It’s difficult to overstate the impact Gronkowski has on this offense. Certainly the first half of Sunday’s game, in which he pulled down seven catches for 119 yards and a touchdown, is a testament to what the 6’6” 265-pounder can do for the team. But even when he isn’t putting up those eye-popping numbers, Gronkowski is dramatically affecting the game.
After getting torched by the tight end in the first half, Pittsburgh emphasized jamming Gronk at the line of scrimmage in the second half, often with multiple defenders. Naturally, the attention he draws opens up opportunities elsewhere on the field for his fellow recievers.
And even if he isn’t catching passes or drawing double teams, the combination of his blocking and receiving abilities mean Gronkowski’s mere presence gives the Patriots incredible flexibility in their play-calling and helps create balance between the run and pass attack. Without Gronk the Pats were hesitant to throw out of many two-TE-sets because backups Michael Hoomanawanui and Matthew Mulligan simply could not be relied upon to get open. As a result, the offense was more predictable: When the Pats wanted to throw they had to use three wide receivers and when they brought in two tight ends, opponents could sell out against the run.

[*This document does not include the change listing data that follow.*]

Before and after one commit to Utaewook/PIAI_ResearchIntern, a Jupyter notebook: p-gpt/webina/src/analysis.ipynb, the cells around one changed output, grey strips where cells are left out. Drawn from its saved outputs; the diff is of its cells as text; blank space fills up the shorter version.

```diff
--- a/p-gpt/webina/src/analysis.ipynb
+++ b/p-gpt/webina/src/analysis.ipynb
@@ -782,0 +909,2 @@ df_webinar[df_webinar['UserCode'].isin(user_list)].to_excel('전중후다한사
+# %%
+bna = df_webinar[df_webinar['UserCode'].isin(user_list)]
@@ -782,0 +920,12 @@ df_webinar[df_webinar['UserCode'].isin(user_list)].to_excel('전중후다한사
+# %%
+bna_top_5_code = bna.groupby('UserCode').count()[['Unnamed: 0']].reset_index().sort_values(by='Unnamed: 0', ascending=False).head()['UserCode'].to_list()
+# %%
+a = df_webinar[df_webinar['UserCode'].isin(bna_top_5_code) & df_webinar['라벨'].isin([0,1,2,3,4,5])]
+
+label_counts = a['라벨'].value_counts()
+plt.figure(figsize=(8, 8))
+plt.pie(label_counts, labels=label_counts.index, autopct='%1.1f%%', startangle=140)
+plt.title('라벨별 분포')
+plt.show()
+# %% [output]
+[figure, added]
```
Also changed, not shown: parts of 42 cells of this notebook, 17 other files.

Prior to Sunday, the Patriots ran plays with two or more tight ends just 19 percent of the time. Against the Steelers, 36 of their 75 plays (48 percent), featured two or more tight ends - and that number figures to grow when you consider that Gronkowski only played 49 snaps against Pittsburgh as he works himself back into game shape.

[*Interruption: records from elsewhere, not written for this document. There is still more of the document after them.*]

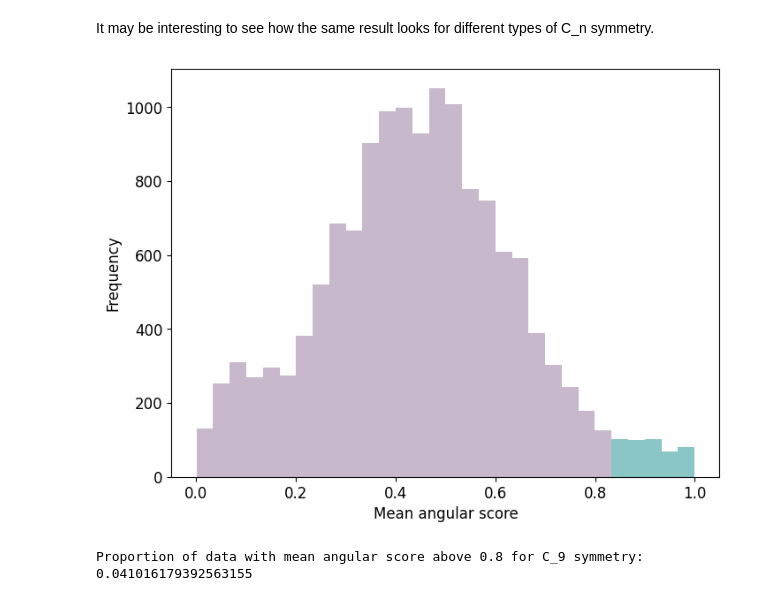
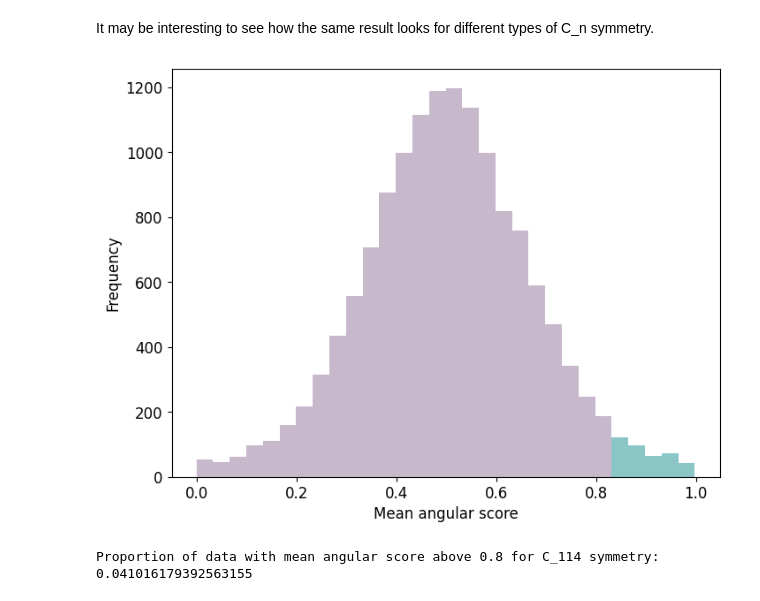
Before and after one commit to turonova/cryoCAT, a Jupyter notebook: docs/source/tutorials/tango_tutorials/TANGO_VLP.ipynb, the cells around one changed output. Drawn from its saved outputs; the diff is of its cells as text; code cells hidden in the pictures.

```diff
--- a/docs/source/tutorials/tango_tutorials/TANGO_VLP.ipynb
+++ b/docs/source/tutorials/tango_tutorials/TANGO_VLP.ipynb
@@ -222,39 +229,39 @@ Proportion of data with mean angular score above 0.8: 0.6594521714447914
 # %% [markdown]
 It may be interesting to see how the same result looks for different types of C_n symmetry.
 # %%
-symm_type = 9
+symm_type = 114
 
 vlp_twist_desc_symm = tango.TwistDescriptor(input_motl= vlp_motl, nn_radius= radius, symm= symm_type)
 
 cylinder_supp_symm = tango.Cylinder(vlp_twist_desc_symm, radius=radius, height=radius / 15, axis = np.array([0,0,-1]), symmetric= False)
 
 z_axis_filtered_symm = tango.AxisRot(twist_desc= cylinder_supp_symm.support, max_angle= max_angle)
 
 df = z_axis_filtered_symm.filter.df.copy()
 
 df = df[df['euclidean_distance'] < 35] ## to catch the first shells.
 
 mean_distances_whole = df.groupby(['qp_id', 'tomo_id'])['angular_score'].mean().to_dict()
 
 plt.figure(figsize=(8, 6))
 plt.rcParams.update({'font.size': 12})
 
 # Compute histogram and keep patches to modify individual bars
 counts, bins, patches = plt.hist(mean_distances_whole.values(), bins=30, color=monet_colors[5], alpha=0.7)
 
 # Paint bars to the right of x = 0.8 in green
 for bin_left, patch in zip(bins[:-1], patches):
     if bin_left >= 0.8:
         patch.set_facecolor(monet_colors[2])
 
 plt.xlabel('Mean angular score')
 plt.ylabel('Frequency')
 
 plt.show()
 
 ###
 data = df.groupby(['qp_id', 'tomo_id'])['angular_score'].mean().to_numpy()
 print(f"Proportion of data with mean angular score above 0.8 for C_{symm_type} symmetry: {np.count_nonzero(data >= 0.8) / len(data)}")
 # %% [output]
-[figure, old version]
+[figure, new version]
-Proportion of data with mean angular score above 0.8 for C_9 symmetry: 0.041016179392563155
+Proportion of data with mean angular score above 0.8 for C_114 symmetry: 0.041016179392563155
```
Also changed, not shown: parts of 4 cells of this notebook.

Another reason fans can expect more offensive performances like Sundays’ is the improved receiving corps. Naturally, Gronkowksi’s return is a boon to the passing game and the attention he draws helps everyone else look better, but there were some things we saw from Aaron Dobson on Sunday that suggest he and Brady are starting to get in synch.
For weeks Dobson and Brady have tried and failed to connect on the back shoulder throw along the sidelines but last week against the Steelers they finally got it, in the end zone no less.

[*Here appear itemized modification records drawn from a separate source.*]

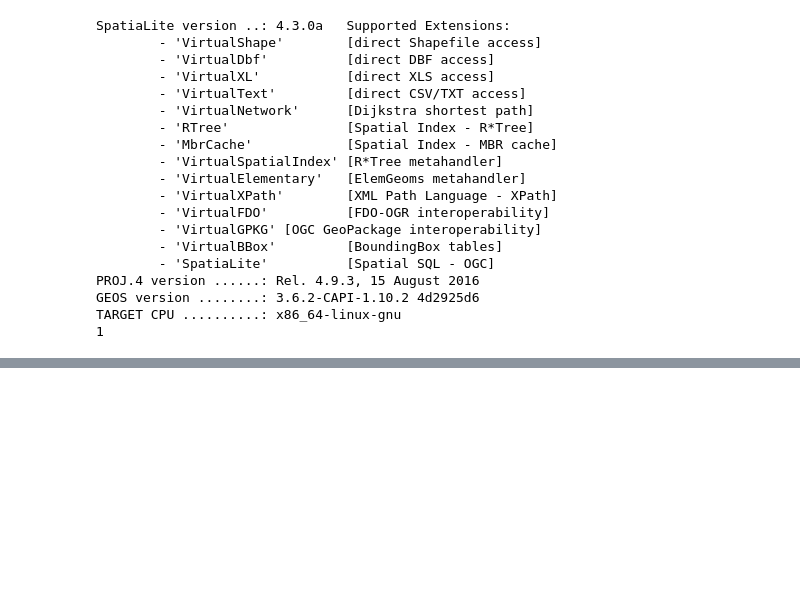
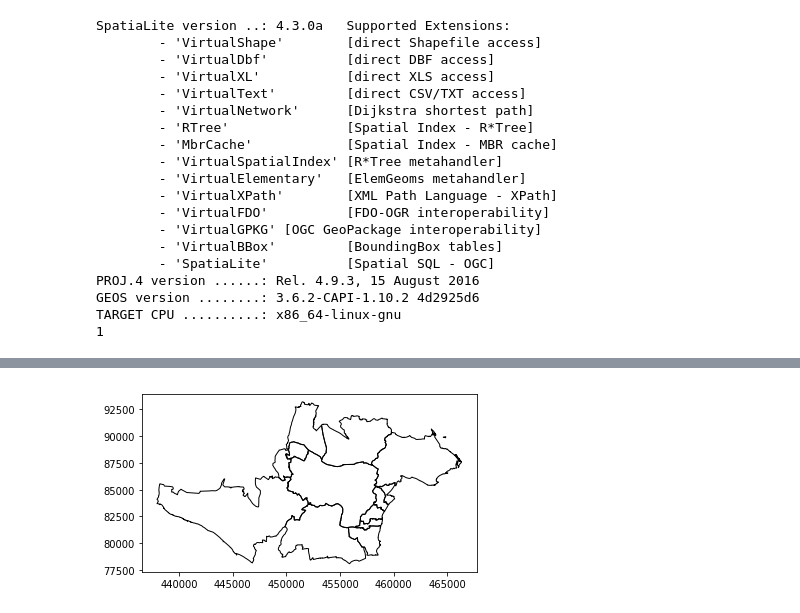
Before and after one commit to isleofdata/geodata, a Jupyter notebook: notebooks/ONS Boundaries.ipynb, the cells around one changed output, grey strips where cells are left out. Drawn from its saved outputs; the diff is of its cells as text; code cells hidden in the pictures; blank space fills up the shorter version.

```diff
--- a/notebooks/ONS Boundaries.ipynb
+++ b/notebooks/ONS Boundaries.ipynb
@@ -72,0 +130,11 @@ TARGET CPU ..........: x86_64-linux-gnu
+# %%
+q='''
+SELECT w1.wd18nm AS "Ward",
+  w2.wd18nm AS "Neighbour", Hex(ST_AsBinary(w2.Geometry)) AS Geometry
+FROM wardboundaries AS w1,
+  wardboundaries AS w2
+WHERE (Touches(w1.Geometry, w2.Geometry) OR w1.wd18nm=w2.wd18nm)
+AND w1.wd18nm='Arreton and Newchurch';
+'''
+
+gpd.GeoDataFrame.from_postgis(q, conn, geom_col='Geometry')
@@ -72,0 +156,4 @@ TARGET CPU ..........: x86_64-linux-gnu
+# %%
+gpd.GeoDataFrame.from_postgis(q, conn, geom_col='Geometry').plot(facecolor="none", edgecolor='black',);
+# %% [output]
+[figure, added]
```
Also changed, not shown: parts of 12 cells of this notebook.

On another play, Brady dropped the ball into Dobson’s outstretched hands in perfect stride 50 yards down the left sideline, allowing the receiver to stay on his feet and take it in for an 81-yard touchdown. Earlier in the year that’s a missed throw, a dropped ball, or, at-best, a diving catch that keeps Dobson from continuing on for the touchdown.
In terms of the running game, hats off to Josh McDaniels for finally committing to Stevan Ridley. He is their best back and its not even close. After splitting time with LeGarrette Blount for weeks, Ridley finally got the lion’s share of the workload, rushing 26 times for 115 yards and two touchdowns, to Blount’s five carries for 47 yards.
At the moment, the biggest question mark on the Patriots’ offense is the line. Center Ryan Wendell and right guard Dan Connolly aren’t starter-quality linemen, and the drop-off from right tackle Sebastian Vollmer, who might be the best in the game at his position but is out for the season with broken leg, to third-year player Marcus Cannon is enormous. Left tackle Nate Solder and guard Logan Mankins are playing well but they need more than two of five linemen to be productive. On the bright side, Cannon should improve with more reps and they are definitely a competent run blocking unit, which becomes more important as the weather gets worse.
Looking ahead, if the line can hold up, and, obviously, the team stays healthy, the offense will continue to improve.